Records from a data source
━━━━━━━━━━━━━━━━━━━━

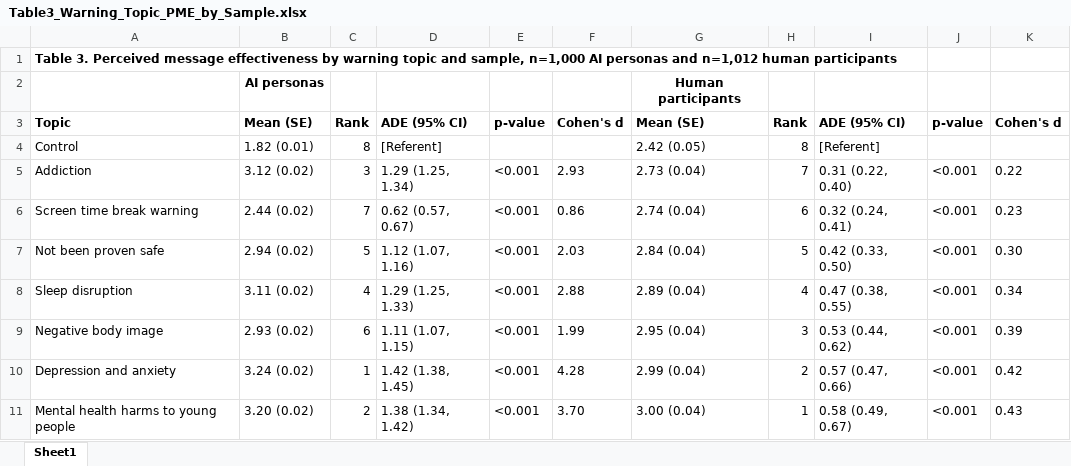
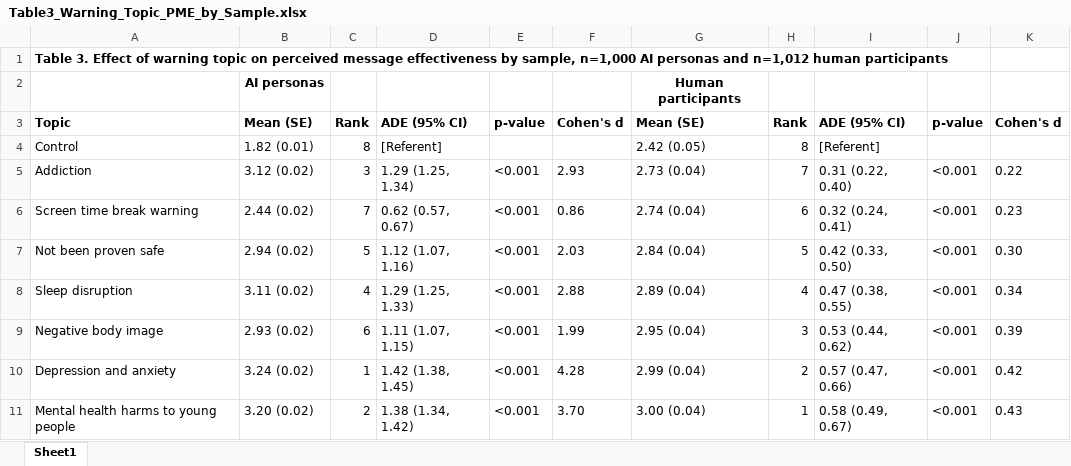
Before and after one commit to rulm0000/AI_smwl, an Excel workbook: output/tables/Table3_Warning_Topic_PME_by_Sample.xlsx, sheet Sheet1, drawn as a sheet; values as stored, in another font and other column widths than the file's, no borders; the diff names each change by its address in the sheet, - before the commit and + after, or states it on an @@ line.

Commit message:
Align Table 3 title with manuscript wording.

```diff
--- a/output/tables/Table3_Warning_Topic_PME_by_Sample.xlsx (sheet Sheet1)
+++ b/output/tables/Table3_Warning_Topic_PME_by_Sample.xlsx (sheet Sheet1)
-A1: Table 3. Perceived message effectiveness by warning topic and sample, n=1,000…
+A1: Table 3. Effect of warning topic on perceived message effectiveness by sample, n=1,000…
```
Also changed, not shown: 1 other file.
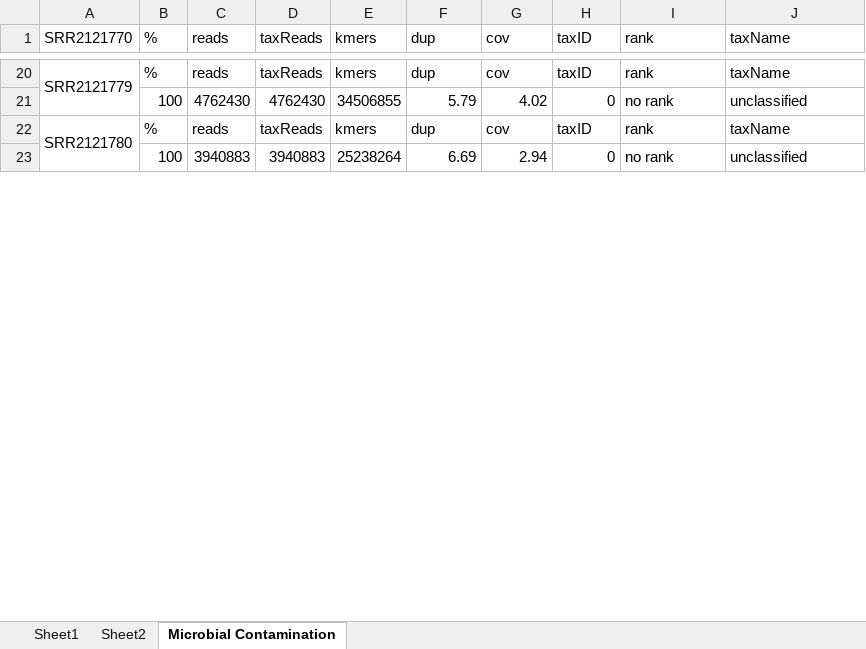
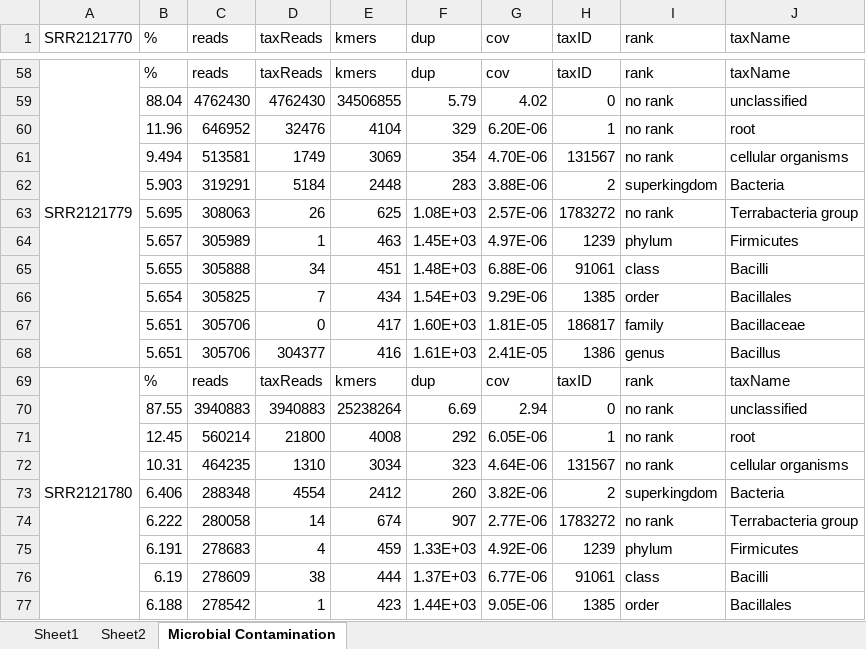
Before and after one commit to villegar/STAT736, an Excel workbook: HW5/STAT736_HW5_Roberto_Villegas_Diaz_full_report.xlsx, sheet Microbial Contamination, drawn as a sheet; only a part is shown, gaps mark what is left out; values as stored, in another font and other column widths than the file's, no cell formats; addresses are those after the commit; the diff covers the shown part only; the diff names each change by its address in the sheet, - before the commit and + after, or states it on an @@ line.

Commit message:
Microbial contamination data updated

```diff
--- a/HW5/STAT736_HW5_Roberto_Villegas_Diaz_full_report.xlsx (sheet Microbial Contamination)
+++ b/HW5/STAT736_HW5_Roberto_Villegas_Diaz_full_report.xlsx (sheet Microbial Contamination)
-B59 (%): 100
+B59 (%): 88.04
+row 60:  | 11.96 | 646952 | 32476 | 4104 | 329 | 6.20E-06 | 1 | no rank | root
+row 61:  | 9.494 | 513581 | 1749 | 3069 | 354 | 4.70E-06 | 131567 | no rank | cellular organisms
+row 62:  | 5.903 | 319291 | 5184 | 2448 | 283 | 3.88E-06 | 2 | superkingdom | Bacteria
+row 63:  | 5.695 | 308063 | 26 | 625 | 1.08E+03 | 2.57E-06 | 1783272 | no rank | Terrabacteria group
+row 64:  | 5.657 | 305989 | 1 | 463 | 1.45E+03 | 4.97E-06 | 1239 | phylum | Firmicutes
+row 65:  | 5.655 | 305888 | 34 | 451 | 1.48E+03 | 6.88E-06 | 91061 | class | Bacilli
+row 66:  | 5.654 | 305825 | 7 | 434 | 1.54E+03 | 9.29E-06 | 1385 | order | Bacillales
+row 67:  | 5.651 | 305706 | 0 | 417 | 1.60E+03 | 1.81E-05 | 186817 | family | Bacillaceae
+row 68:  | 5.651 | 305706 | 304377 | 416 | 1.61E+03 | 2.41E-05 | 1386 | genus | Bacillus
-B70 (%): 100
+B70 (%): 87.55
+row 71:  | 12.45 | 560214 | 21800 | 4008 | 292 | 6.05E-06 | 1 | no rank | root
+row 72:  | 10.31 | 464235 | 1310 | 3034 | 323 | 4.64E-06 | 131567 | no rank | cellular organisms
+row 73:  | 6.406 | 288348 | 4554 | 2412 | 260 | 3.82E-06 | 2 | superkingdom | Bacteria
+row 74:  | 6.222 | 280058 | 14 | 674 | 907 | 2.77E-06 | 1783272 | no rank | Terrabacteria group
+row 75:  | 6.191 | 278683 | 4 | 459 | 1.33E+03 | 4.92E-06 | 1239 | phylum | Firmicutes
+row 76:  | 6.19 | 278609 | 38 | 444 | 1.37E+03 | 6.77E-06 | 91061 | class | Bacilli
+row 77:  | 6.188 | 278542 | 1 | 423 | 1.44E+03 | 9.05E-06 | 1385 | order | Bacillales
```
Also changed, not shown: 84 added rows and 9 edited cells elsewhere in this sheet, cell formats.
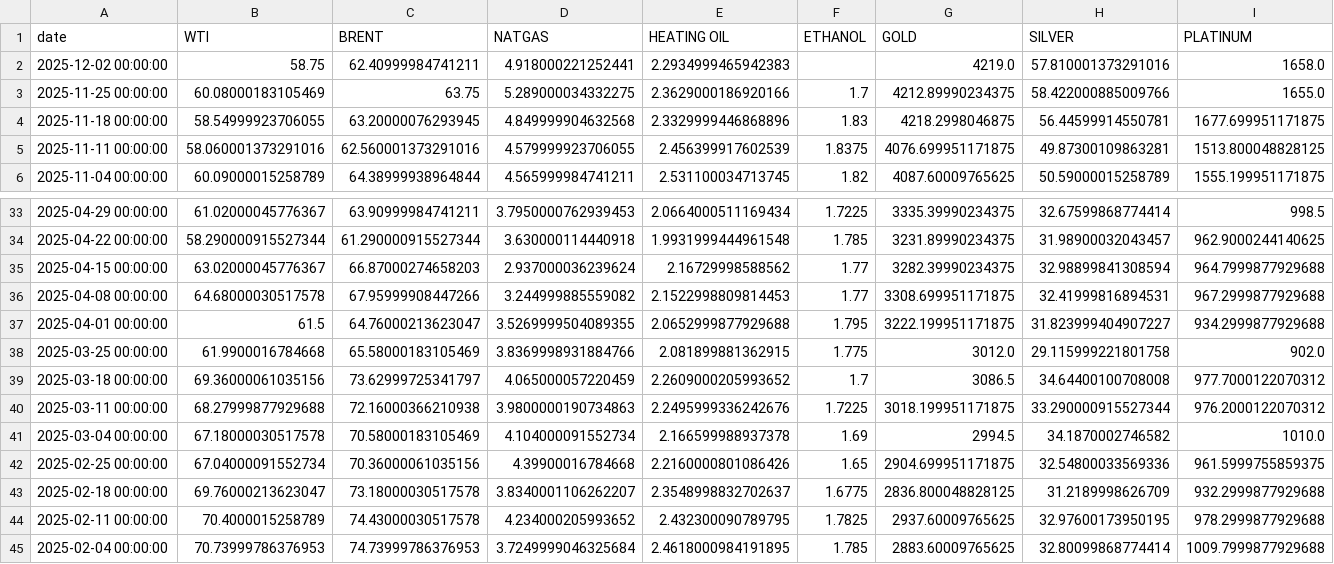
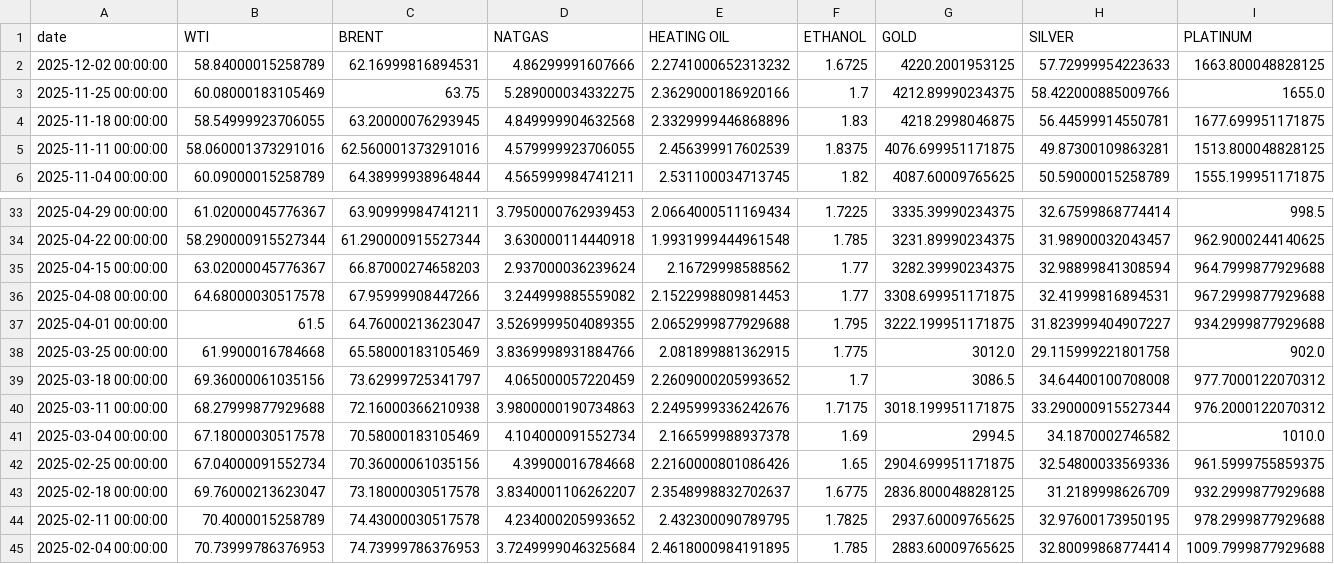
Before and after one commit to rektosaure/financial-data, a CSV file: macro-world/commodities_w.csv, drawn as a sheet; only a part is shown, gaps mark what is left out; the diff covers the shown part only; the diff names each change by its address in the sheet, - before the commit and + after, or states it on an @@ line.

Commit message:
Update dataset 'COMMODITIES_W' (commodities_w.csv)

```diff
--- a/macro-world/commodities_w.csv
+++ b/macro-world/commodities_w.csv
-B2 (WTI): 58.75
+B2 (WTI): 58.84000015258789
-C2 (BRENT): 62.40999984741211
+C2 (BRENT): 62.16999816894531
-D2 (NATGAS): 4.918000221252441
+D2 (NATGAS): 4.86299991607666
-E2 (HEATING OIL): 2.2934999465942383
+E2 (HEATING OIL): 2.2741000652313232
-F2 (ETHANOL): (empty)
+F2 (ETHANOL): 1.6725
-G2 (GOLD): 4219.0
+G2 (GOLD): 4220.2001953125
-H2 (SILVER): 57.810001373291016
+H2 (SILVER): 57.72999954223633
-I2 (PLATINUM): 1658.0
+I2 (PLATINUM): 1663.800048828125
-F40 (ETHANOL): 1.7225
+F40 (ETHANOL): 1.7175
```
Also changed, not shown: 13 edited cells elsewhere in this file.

━━━━━━━━━━━━━━━━━━━━

[WHAT NEEDS TO BE DONE] Tally the lines of the data that include the word "other". Reply with the number only.

[RESULT BELOW] 3